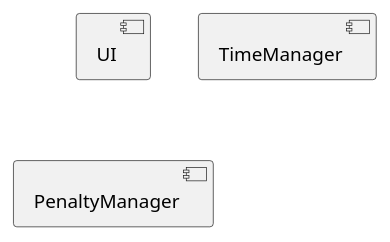
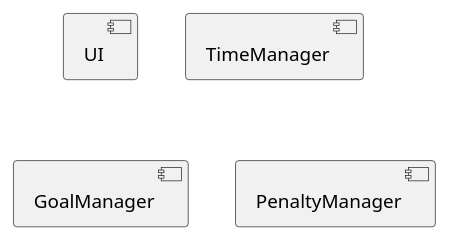
Before and after one commit to maerkl24/hockeygameclock: the diagram in docs/plantuml/components.plantuml, drawn with PlantUML. The commit also changed 1 other file, not shown here.

```diff
--- a/docs/plantuml/components.plantuml
+++ b/docs/plantuml/components.plantuml
@@ -1,9 +1,11 @@
 @startuml Components
 
 [UI]
 
 [TimeManager]
 
+[GoalManager]
+
 [PenaltyManager]
 
 @enduml
```
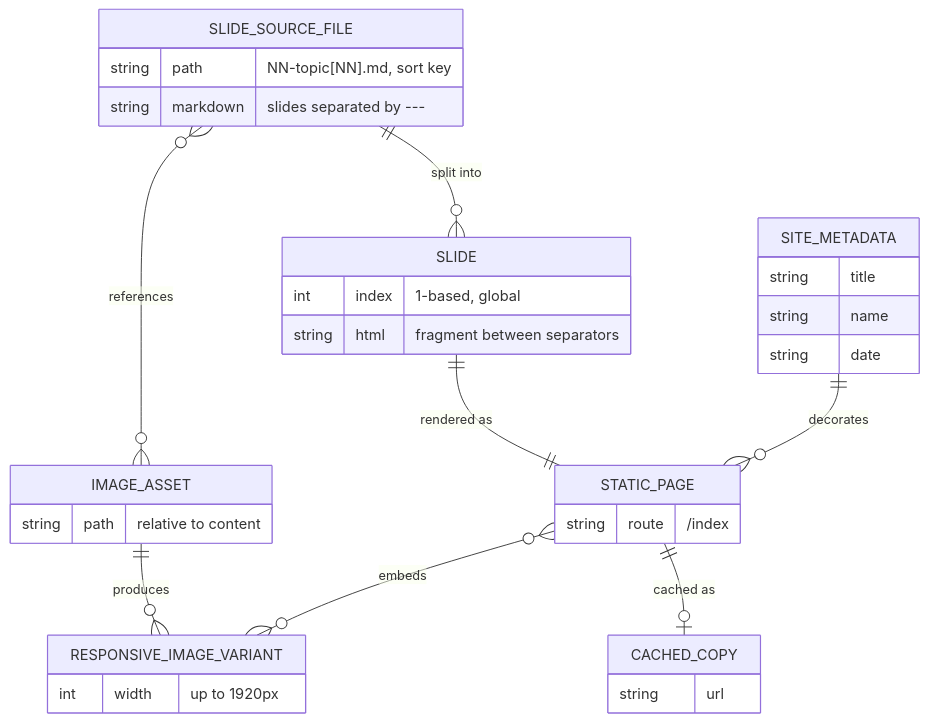
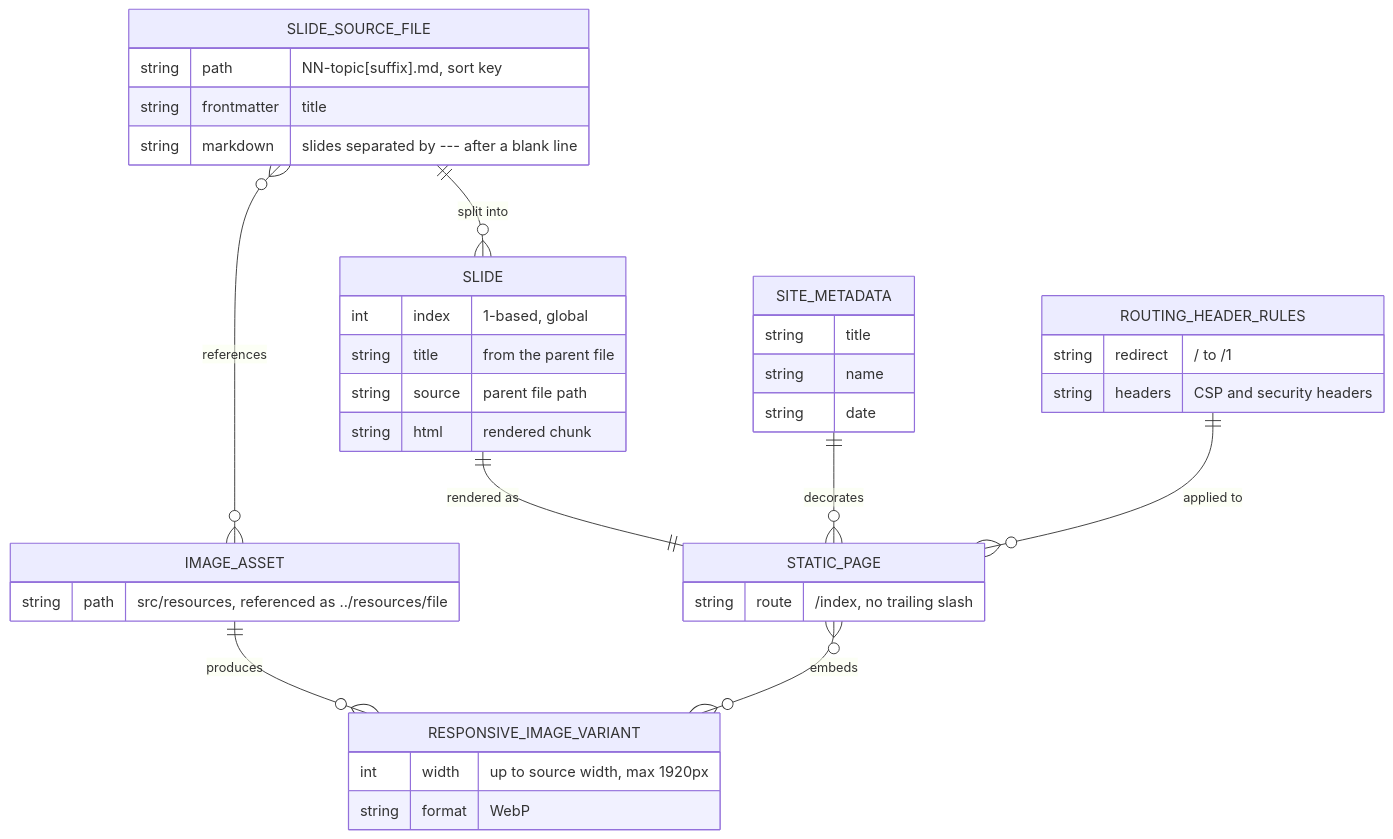
One commit to sshahar1/introduction-to-data-engineering changed the first of 2 diagrams in .specify/architect/views/system/information.md. Above: the diagram before and after it, drawn with Mermaid. The commit also changed other lines of this file and 7 other files, not shown here.

First line of the commit message:
docs: regenerate AD.md for the Astro architecture (T033)

````diff
--- a/.specify/architect/views/system/information.md
+++ b/.specify/architect/views/system/information.md
@@ -31,36 +34,41 @@
 ```mermaid
 erDiagram
     SLIDE_SOURCE_FILE ||--o{ SLIDE : "split into"
     SLIDE_SOURCE_FILE }o--o{ IMAGE_ASSET : "references"
     SLIDE ||--|| STATIC_PAGE : "rendered as"
     IMAGE_ASSET ||--o{ RESPONSIVE_IMAGE_VARIANT : "produces"
     STATIC_PAGE }o--o{ RESPONSIVE_IMAGE_VARIANT : "embeds"
-    STATIC_PAGE ||--o| CACHED_COPY : "cached as"
     SITE_METADATA ||--o{ STATIC_PAGE : "decorates"
+    ROUTING_HEADER_RULES ||--o{ STATIC_PAGE : "applied to"
 
     SLIDE_SOURCE_FILE {
-        string path "NN-topic[NN].md, sort key"
-        string markdown "slides separated by ---"
+        string path "NN-topic[suffix].md, sort key"
+        string frontmatter "title"
+        string markdown "slides separated by --- after a blank line"
     }
     SLIDE {
         int index "1-based, global"
-        string html "fragment between separators"
+        string title "from the parent file"
+        string source "parent file path"
+        string html "rendered chunk"
     }
     STATIC_PAGE {
-        string route "/index"
+        string route "/index, no trailing slash"
     }
     IMAGE_ASSET {
-        string path "relative to content"
+        string path "src/resources, referenced as ../resources/file"
     }
     RESPONSIVE_IMAGE_VARIANT {
-        int width "up to 1920px"
+        int width "up to source width, max 1920px"
+        string format "WebP"
     }
     SITE_METADATA {
         string title
         string name
         string date
     }
-    CACHED_COPY {
-        string url
+    ROUTING_HEADER_RULES {
+        string redirect "/ to /1"
+        string headers "CSP and security headers"
     }
 ```
````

____

§ EXERCISE AIM: Each entry above must come back exactly as written. Drop the images.

§ OUTPUT FOR THIS TASK:
Before and after one commit to maerkl24/hockeygameclock: the diagram in docs/plantuml/components.plantuml, drawn with PlantUML. The commit also changed 1 other file, not shown here.

```diff
--- a/docs/plantuml/components.plantuml
+++ b/docs/plantuml/components.plantuml
@@ -1,9 +1,11 @@
 @startuml Components
 
 [UI]
 
 [TimeManager]
 
+[GoalManager]
+
 [PenaltyManager]
 
 @enduml
```
One commit to sshahar1/introduction-to-data-engineering changed the first of 2 diagrams in .specify/architect/views/system/information.md. Above: the diagram before and after it, drawn with Mermaid. The commit also changed other lines of this file and 7 other files, not shown here.

First line of the commit message:
docs: regenerate AD.md for the Astro architecture (T033)

````diff
--- a/.specify/architect/views/system/information.md
+++ b/.specify/architect/views/system/information.md
@@ -31,36 +34,41 @@
 ```mermaid
 erDiagram
     SLIDE_SOURCE_FILE ||--o{ SLIDE : "split into"
     SLIDE_SOURCE_FILE }o--o{ IMAGE_ASSET : "references"
     SLIDE ||--|| STATIC_PAGE : "rendered as"
     IMAGE_ASSET ||--o{ RESPONSIVE_IMAGE_VARIANT : "produces"
     STATIC_PAGE }o--o{ RESPONSIVE_IMAGE_VARIANT : "embeds"
-    STATIC_PAGE ||--o| CACHED_COPY : "cached as"
     SITE_METADATA ||--o{ STATIC_PAGE : "decorates"
+    ROUTING_HEADER_RULES ||--o{ STATIC_PAGE : "applied to"
 
     SLIDE_SOURCE_FILE {
-        string path "NN-topic[NN].md, sort key"
-        string markdown "slides separated by ---"
+        string path "NN-topic[suffix].md, sort key"
+        string frontmatter "title"
+        string markdown "slides separated by --- after a blank line"
     }
     SLIDE {
         int index "1-based, global"
-        string html "fragment between separators"
+        string title "from the parent file"
+        string source "parent file path"
+        string html "rendered chunk"
     }
     STATIC_PAGE {
-        string route "/index"
+        string route "/index, no trailing slash"
     }
     IMAGE_ASSET {
-        string path "relative to content"
+        string path "src/resources, referenced as ../resources/file"
     }
     RESPONSIVE_IMAGE_VARIANT {
-        int width "up to 1920px"
+        int width "up to source width, max 1920px"
+        string format "WebP"
     }
     SITE_METADATA {
         string title
         string name
         string date
     }
-    CACHED_COPY {
-        string url
+    ROUTING_HEADER_RULES {
+        string redirect "/ to /1"
+        string headers "CSP and security headers"
     }
 ```
````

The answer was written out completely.